24 Hours in Vienna
Austria’s capital is not just all museums, gorgeous architecture, opera houses and historic cafes (though it certainly does do those things well!). There are plenty of hip neighbourhoods to explore, alternative hidden spaces to experience, and some pretty great noms for those willing to head off the main tourist track of the city. Here’s an idea for how to spend 24 hours in Vienna.
After breakfast, head to the Augarten, one of Vienna’s largest city parks, and its oldest baroque garden, in the northern district of Leopoldstadt, to check out the Flakturm, or flak tower.
This tower, built by the Nazis as an anti-aircraft gun tower and shelter for bomb raids now serves as a storehouse for art. Its presence in the middle of this otherwise idyllic park makes for quite a stark contrast and interesting reminder of the complicated history of Austria’s capital.
Once you’re finished wandering around the gardens, head south and follow the Donaukanal, what used to be an arm of the river Danube, to the east. Here, along the north embankment, you’ll see tons of exciting street art, guerilla gardening projects and several cute bars and pop up stands selling coffee and other delights if the weather is good.
Enjoy the walk, taking in this slice of alternative Vienna that is way off the radar of most tourists visiting the city.

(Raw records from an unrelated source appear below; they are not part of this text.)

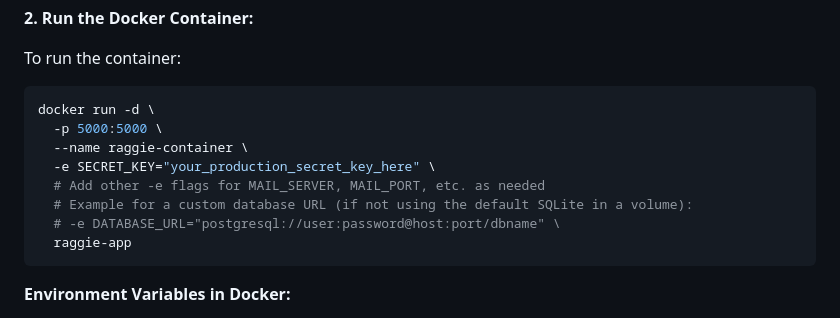
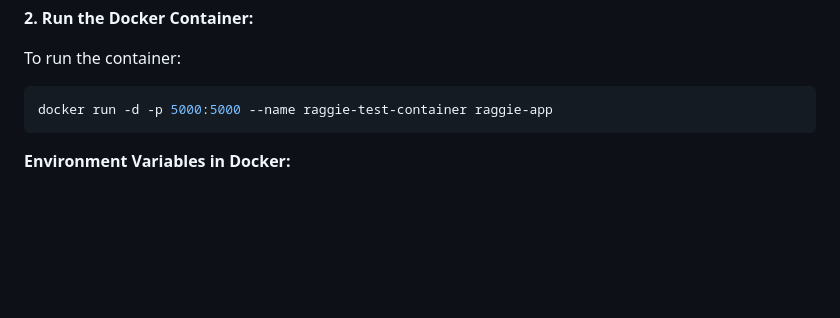
Before and after one commit to Ekorz-boop/pa1475_LLM, a Markdown page: README.md, the part around the change. Drawn GitHub-style; blank space fills up the shorter version.

````diff
--- a/README.md
+++ b/README.md
@@ -346,14 +346,7 @@ docker build -t raggie-app .
 To run the container:
 
 ```bash
-docker run -d \
-  -p 5000:5000 \
-  --name raggie-container \
-  -e SECRET_KEY="your_production_secret_key_here" \
-  # Add other -e flags for MAIL_SERVER, MAIL_PORT, etc. as needed
-  # Example for a custom database URL (if not using the default SQLite in a volume):
-  # -e DATABASE_URL="postgresql://user:password@host:port/dbname" \
-  raggie-app
+docker run -d -p 5000:5000 --name raggie-test-container raggie-app
 ```
 
 **Environment Variables in Docker:**
````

After a 20 minute walk or so, you’ll arrive next to the Hundertwasser Museum (Untere Weißgerberstraße 13, 1030) on the south side of the canal, also known as Kunsthaus Wien. This building was designed by and is now a museum dedicated to the life and works of the contemporary Austrian architect, artist and writer, Friedensreich Hundertwasser, and also hosts other temporary exhibitions by local and international artists.
Spend some time here learning about this unusual artist’s life and work, his philosophy of incorporating architecture with ecology and perhaps taking in some other contemporary art.

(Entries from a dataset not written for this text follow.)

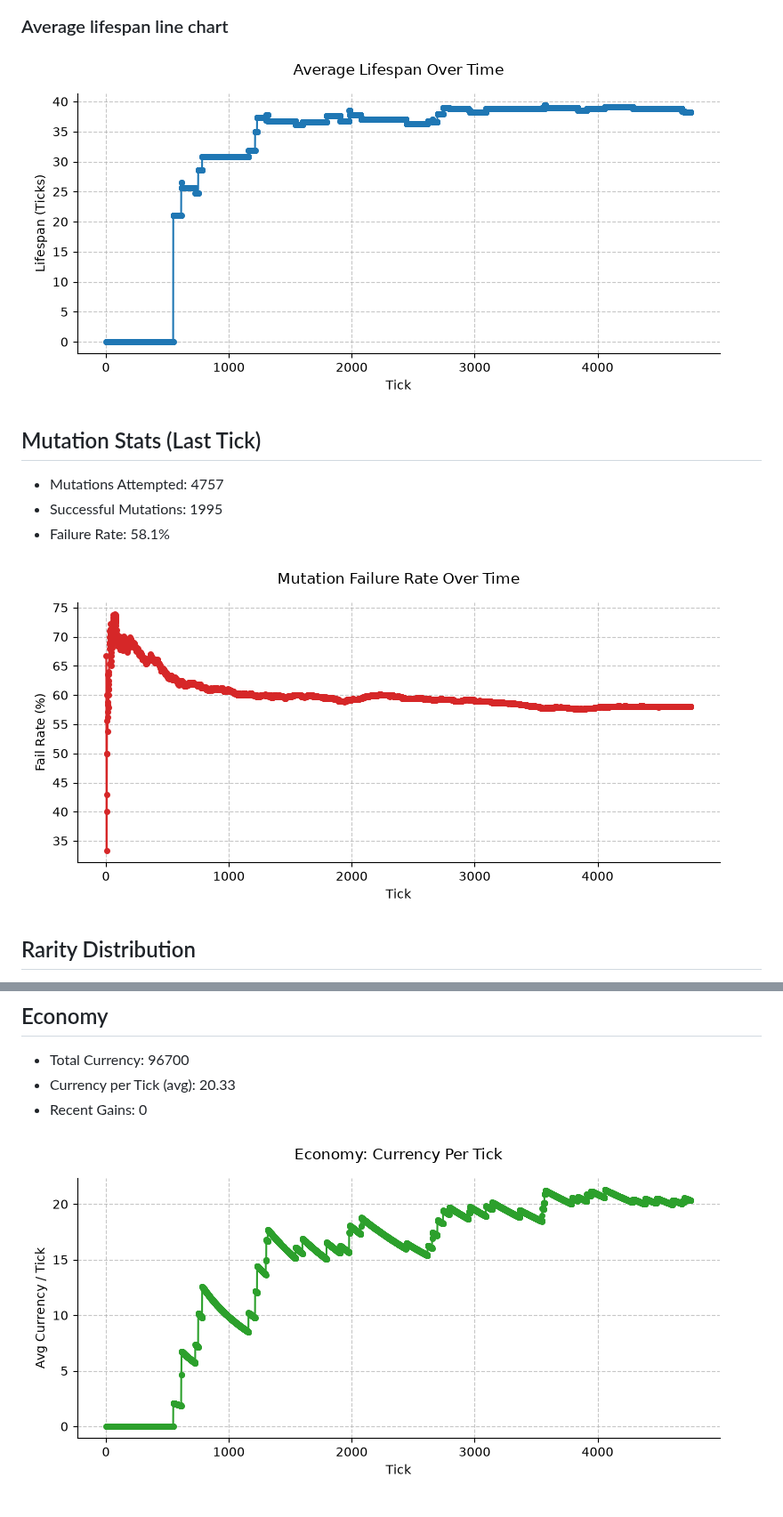
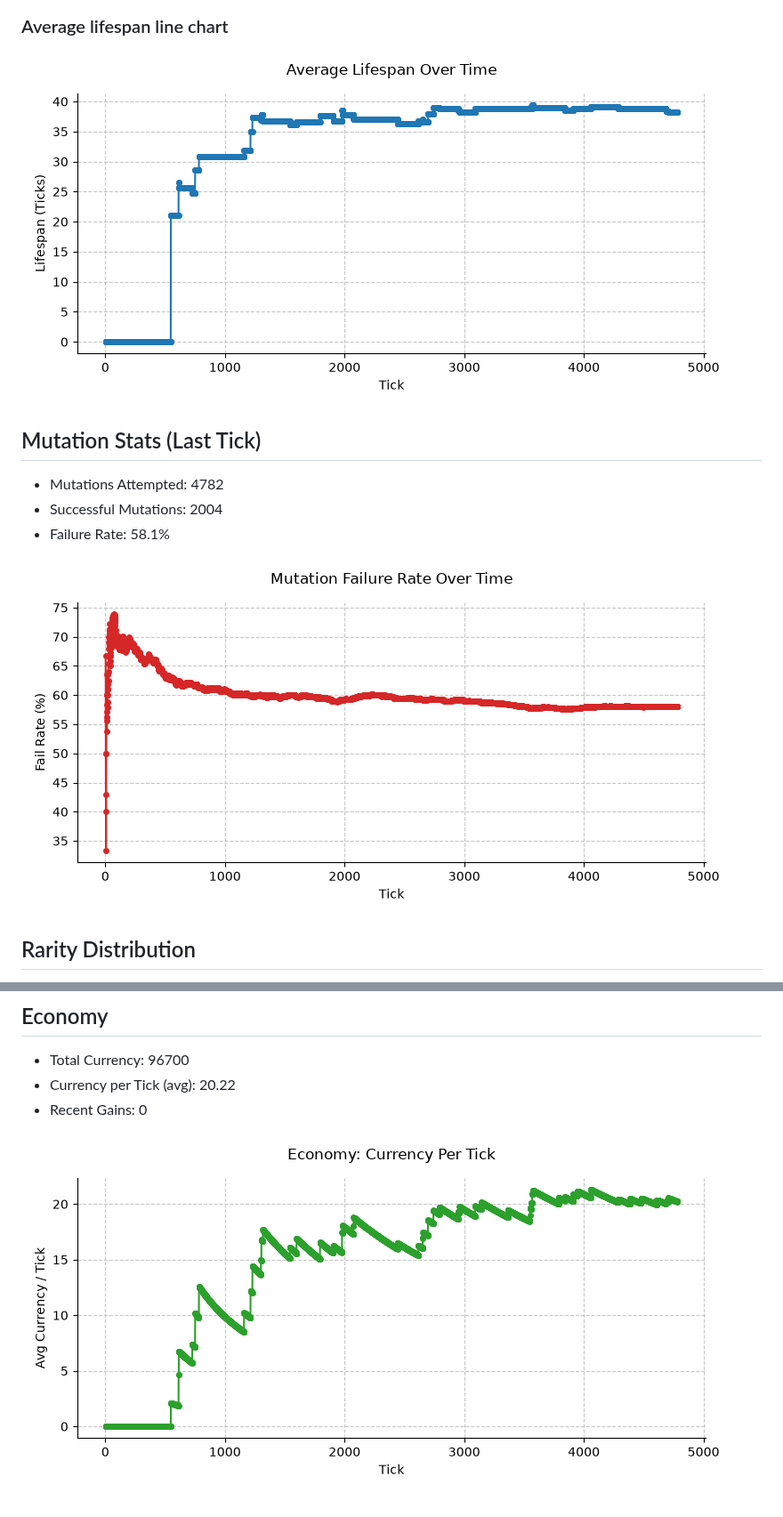
Before and after one commit to JustYarnu/SystematicItems, a Markdown page: README.md, 2 parts joined by grey strips. Shown at 89% size. GitHub-like rendering; pictures changed too: assets/avg_lifespan.png, assets/cpt.png, assets/fail_rate.png.

Commit message:
🌍 world tick update (hourly)

```diff
--- a/README.md
+++ b/README.md
@@ -40,8 +40,8 @@ Verdant Axe of Decay
 ![Avg Lifespan](assets/avg_lifespan.png)
 
 ## Mutation Stats (Last Tick)
-- Mutations Attempted: 4757
-- Successful Mutations: 1995
+- Mutations Attempted: 4782
+- Successful Mutations: 2004
 - Failure Rate: 58.1%
 
 ![Fail Rate](assets/fail_rate.png)
@@ -57,7 +57,7 @@ Verdant Axe of Decay
 
 ## Economy
 - Total Currency: 96700
-- Currency per Tick (avg): 20.33
+- Currency per Tick (avg): 20.22
 - Recent Gains: 0
 
 ![CPT](assets/cpt.png)
```
Also changed, not shown: other parts of README.md (+7 -7 lines), assets/lifespan_dist.png, 12 other files.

Once you’re cultured out, take a stroll back along the canal, or hop on the tram a few stops to recharge at Fett + Zucker (Hollandstrasse 16, 1020) for a light lunch of a soup or salad...perhaps followed by a slice of one of their delicious cakes!
The space is bright and colourful, and perfectly inviting just to hang out for a little while and relax. If you leave still wanting to satisfy your sweet tooth right after refuelling, head to the nearby Veganista IV (Taborstraße 15, 1020) for a tantalising array of all vegan ice creams made from oat, soy or rice milk.
Next, take a scenic 20 minute walk from there down through the historic centre of Vienna to the Globe Museum (Palais Mollard, Herrengasse 9, 1010), passing by St Stephen’s Cathedral, the iconic landmark of the city, the square around which is always swarming with tourists snapping pictures.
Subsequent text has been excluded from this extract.